In the data below, find every line that has the string "class", and copy it.
*** Provided material ***
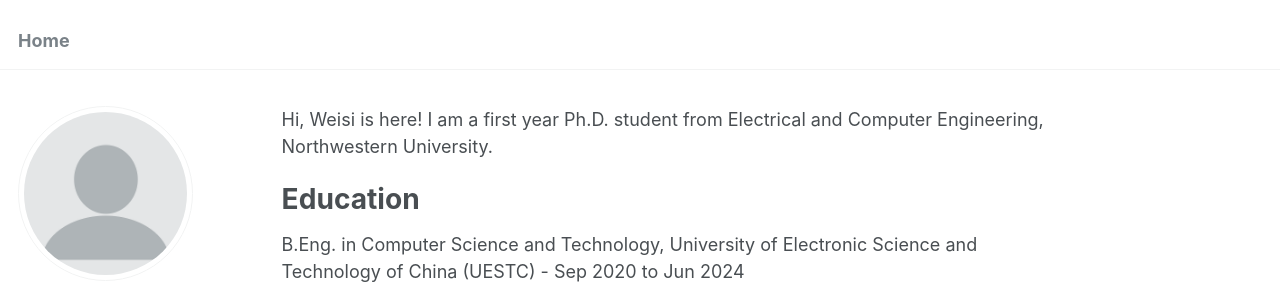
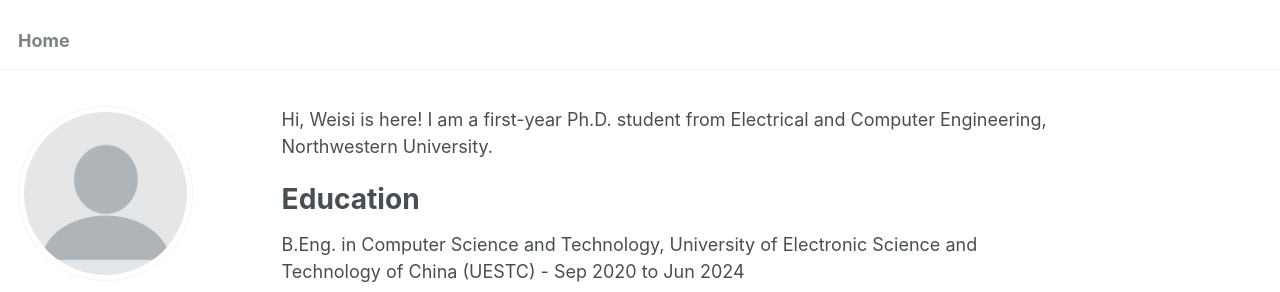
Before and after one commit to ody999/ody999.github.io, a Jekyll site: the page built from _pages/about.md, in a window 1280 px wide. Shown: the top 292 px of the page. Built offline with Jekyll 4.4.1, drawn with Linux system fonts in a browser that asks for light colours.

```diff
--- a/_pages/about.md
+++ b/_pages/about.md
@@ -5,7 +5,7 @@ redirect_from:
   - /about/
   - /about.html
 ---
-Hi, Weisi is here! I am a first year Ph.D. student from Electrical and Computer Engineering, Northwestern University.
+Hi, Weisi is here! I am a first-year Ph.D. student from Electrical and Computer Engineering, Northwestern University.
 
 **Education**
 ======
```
*** End of Provided material ***
*** Provided material ***
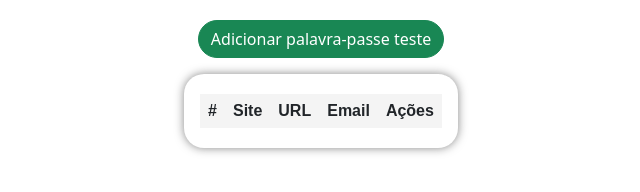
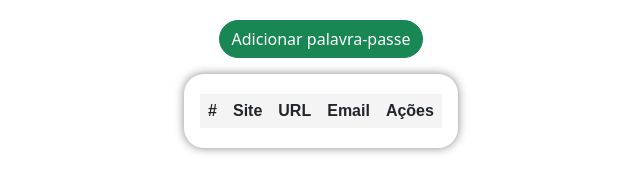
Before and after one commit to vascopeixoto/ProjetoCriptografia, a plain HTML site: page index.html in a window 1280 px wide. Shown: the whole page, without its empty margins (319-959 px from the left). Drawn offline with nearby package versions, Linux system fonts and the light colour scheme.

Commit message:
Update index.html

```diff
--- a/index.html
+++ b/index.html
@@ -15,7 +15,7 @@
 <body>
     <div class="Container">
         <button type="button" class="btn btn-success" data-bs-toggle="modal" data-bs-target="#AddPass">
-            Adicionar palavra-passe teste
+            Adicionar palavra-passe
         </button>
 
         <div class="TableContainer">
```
*** End of Provided material ***
_Completed exercise:_
     <div class="Container">
         <button type="button" class="btn btn-success" data-bs-toggle="modal" data-bs-target="#AddPass">
         <div class="TableContainer">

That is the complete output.